_AIM OF THE EXERCISE:_
All lines below are to be output exactly as they stand.

_SOURCE DATA:_
[Start of section]

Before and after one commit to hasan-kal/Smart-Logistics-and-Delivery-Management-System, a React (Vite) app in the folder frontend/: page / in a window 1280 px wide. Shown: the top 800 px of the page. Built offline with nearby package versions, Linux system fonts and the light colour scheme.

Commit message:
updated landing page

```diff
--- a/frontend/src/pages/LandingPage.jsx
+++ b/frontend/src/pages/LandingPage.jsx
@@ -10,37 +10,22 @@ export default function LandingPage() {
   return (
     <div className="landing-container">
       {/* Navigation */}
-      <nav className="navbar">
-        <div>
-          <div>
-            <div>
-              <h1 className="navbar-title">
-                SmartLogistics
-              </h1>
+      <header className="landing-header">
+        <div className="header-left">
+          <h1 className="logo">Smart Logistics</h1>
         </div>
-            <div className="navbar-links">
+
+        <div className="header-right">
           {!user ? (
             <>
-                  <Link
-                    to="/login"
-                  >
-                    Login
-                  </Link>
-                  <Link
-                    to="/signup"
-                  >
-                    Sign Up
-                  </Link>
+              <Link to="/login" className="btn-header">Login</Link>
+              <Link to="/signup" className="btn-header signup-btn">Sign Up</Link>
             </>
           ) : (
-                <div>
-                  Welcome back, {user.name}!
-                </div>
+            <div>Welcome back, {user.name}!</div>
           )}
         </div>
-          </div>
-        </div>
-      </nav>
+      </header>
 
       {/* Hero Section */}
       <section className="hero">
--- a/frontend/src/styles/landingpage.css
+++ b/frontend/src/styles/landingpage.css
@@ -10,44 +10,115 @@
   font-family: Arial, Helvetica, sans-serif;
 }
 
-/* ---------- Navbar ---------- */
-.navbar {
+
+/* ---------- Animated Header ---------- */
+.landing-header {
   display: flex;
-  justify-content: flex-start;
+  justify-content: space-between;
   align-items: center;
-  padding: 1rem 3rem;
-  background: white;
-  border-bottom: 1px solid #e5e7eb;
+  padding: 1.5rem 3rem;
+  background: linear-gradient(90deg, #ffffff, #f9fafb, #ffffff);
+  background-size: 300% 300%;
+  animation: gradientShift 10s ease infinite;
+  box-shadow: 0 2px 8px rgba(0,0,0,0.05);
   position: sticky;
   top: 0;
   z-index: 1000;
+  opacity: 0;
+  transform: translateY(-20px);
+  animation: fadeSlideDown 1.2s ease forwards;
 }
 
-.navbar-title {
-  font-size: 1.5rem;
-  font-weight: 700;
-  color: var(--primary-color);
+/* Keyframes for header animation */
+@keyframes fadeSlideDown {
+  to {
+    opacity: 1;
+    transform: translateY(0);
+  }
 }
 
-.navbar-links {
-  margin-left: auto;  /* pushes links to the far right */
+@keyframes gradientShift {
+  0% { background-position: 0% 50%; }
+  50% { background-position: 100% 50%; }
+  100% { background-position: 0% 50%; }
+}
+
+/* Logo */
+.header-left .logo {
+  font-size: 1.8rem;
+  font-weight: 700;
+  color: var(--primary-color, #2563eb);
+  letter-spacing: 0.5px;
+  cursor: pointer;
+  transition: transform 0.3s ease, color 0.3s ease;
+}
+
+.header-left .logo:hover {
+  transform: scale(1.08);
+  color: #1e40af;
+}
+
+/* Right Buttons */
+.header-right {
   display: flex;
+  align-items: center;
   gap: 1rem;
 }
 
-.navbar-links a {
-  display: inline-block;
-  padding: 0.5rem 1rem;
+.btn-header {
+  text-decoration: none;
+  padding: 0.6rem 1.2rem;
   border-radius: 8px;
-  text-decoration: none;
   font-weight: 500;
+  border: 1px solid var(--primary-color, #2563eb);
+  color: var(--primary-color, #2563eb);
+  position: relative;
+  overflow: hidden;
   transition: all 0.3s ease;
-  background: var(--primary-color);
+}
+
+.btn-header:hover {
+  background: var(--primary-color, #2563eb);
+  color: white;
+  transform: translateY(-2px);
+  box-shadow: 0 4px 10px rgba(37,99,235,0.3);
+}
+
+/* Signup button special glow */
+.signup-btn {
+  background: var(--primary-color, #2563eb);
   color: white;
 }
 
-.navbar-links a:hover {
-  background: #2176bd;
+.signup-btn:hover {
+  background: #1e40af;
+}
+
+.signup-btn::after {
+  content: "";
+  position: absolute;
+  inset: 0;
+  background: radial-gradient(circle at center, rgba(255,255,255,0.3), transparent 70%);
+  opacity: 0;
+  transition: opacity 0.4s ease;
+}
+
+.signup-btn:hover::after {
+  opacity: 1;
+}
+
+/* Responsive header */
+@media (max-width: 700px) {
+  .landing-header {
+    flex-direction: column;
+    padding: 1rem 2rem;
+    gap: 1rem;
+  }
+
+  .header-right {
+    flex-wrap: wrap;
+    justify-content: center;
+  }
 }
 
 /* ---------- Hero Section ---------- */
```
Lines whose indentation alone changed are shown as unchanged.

[End of section]

_YOUR SOLUTION:_
Before and after one commit to hasan-kal/Smart-Logistics-and-Delivery-Management-System, a React (Vite) app in the folder frontend/: page / in a window 1280 px wide. Shown: the top 800 px of the page. Built offline with nearby package versions, Linux system fonts and the light colour scheme.

Commit message:
updated landing page

```diff
--- a/frontend/src/pages/LandingPage.jsx
+++ b/frontend/src/pages/LandingPage.jsx
@@ -10,37 +10,22 @@ export default function LandingPage() {
   return (
     <div className="landing-container">
       {/* Navigation */}
-      <nav className="navbar">
-        <div>
-          <div>
-            <div>
-              <h1 className="navbar-title">
-                SmartLogistics
-              </h1>
+      <header className="landing-header">
+        <div className="header-left">
+          <h1 className="logo">Smart Logistics</h1>
         </div>
-            <div className="navbar-links">
+
+        <div className="header-right">
           {!user ? (
             <>
-                  <Link
-                    to="/login"
-                  >
-                    Login
-                  </Link>
-                  <Link
-                    to="/signup"
-                  >
-                    Sign Up
-                  </Link>
+              <Link to="/login" className="btn-header">Login</Link>
+              <Link to="/signup" className="btn-header signup-btn">Sign Up</Link>
             </>
           ) : (
-                <div>
-                  Welcome back, {user.name}!
-                </div>
+            <div>Welcome back, {user.name}!</div>
           )}
         </div>
-          </div>
-        </div>
-      </nav>
+      </header>
 
       {/* Hero Section */}
       <section className="hero">
--- a/frontend/src/styles/landingpage.css
+++ b/frontend/src/styles/landingpage.css
@@ -10,44 +10,115 @@
   font-family: Arial, Helvetica, sans-serif;
 }
 
-/* ---------- Navbar ---------- */
-.navbar {
+
+/* ---------- Animated Header ---------- */
+.landing-header {
   display: flex;
-  justify-content: flex-start;
+  justify-content: space-between;
   align-items: center;
-  padding: 1rem 3rem;
-  background: white;
-  border-bottom: 1px solid #e5e7eb;
+  padding: 1.5rem 3rem;
+  background: linear-gradient(90deg, #ffffff, #f9fafb, #ffffff);
+  background-size: 300% 300%;
+  animation: gradientShift 10s ease infinite;
+  box-shadow: 0 2px 8px rgba(0,0,0,0.05);
   position: sticky;
   top: 0;
   z-index: 1000;
+  opacity: 0;
+  transform: translateY(-20px);
+  animation: fadeSlideDown 1.2s ease forwards;
 }
 
-.navbar-title {
-  font-size: 1.5rem;
-  font-weight: 700;
-  color: var(--primary-color);
+/* Keyframes for header animation */
+@keyframes fadeSlideDown {
+  to {
+    opacity: 1;
+    transform: translateY(0);
+  }
 }
 
-.navbar-links {
-  margin-left: auto;  /* pushes links to the far right */
+@keyframes gradientShift {
+  0% { background-position: 0% 50%; }
+  50% { background-position: 100% 50%; }
+  100% { background-position: 0% 50%; }
+}
+
+/* Logo */
+.header-left .logo {
+  font-size: 1.8rem;
+  font-weight: 700;
+  color: var(--primary-color, #2563eb);
+  letter-spacing: 0.5px;
+  cursor: pointer;
+  transition: transform 0.3s ease, color 0.3s ease;
+}
+
+.header-left .logo:hover {
+  transform: scale(1.08);
+  color: #1e40af;
+}
+
+/* Right Buttons */
+.header-right {
   display: flex;
+  align-items: center;
   gap: 1rem;
 }
 
-.navbar-links a {
-  display: inline-block;
-  padding: 0.5rem 1rem;
+.btn-header {
+  text-decoration: none;
+  padding: 0.6rem 1.2rem;
   border-radius: 8px;
-  text-decoration: none;
   font-weight: 500;
+  border: 1px solid var(--primary-color, #2563eb);
+  color: var(--primary-color, #2563eb);
+  position: relative;
+  overflow: hidden;
   transition: all 0.3s ease;
-  background: var(--primary-color);
+}
+
+.btn-header:hover {
+  background: var(--primary-color, #2563eb);
+  color: white;
+  transform: translateY(-2px);
+  box-shadow: 0 4px 10px rgba(37,99,235,0.3);
+}
+
+/* Signup button special glow */
+.signup-btn {
+  background: var(--primary-color, #2563eb);
   color: white;
 }
 
-.navbar-links a:hover {
-  background: #2176bd;
+.signup-btn:hover {
+  background: #1e40af;
+}
+
+.signup-btn::after {
+  content: "";
+  position: absolute;
+  inset: 0;
+  background: radial-gradient(circle at center, rgba(255,255,255,0.3), transparent 70%);
+  opacity: 0;
+  transition: opacity 0.4s ease;
+}
+
+.signup-btn:hover::after {
+  opacity: 1;
+}
+
+/* Responsive header */
+@media (max-width: 700px) {
+  .landing-header {
+    flex-direction: column;
+    padding: 1rem 2rem;
+    gap: 1rem;
+  }
+
+  .header-right {
+    flex-wrap: wrap;
+    justify-content: center;
+  }
 }
 
 /* ---------- Hero Section ---------- */
```
Lines whose indentation alone changed are shown as unchanged.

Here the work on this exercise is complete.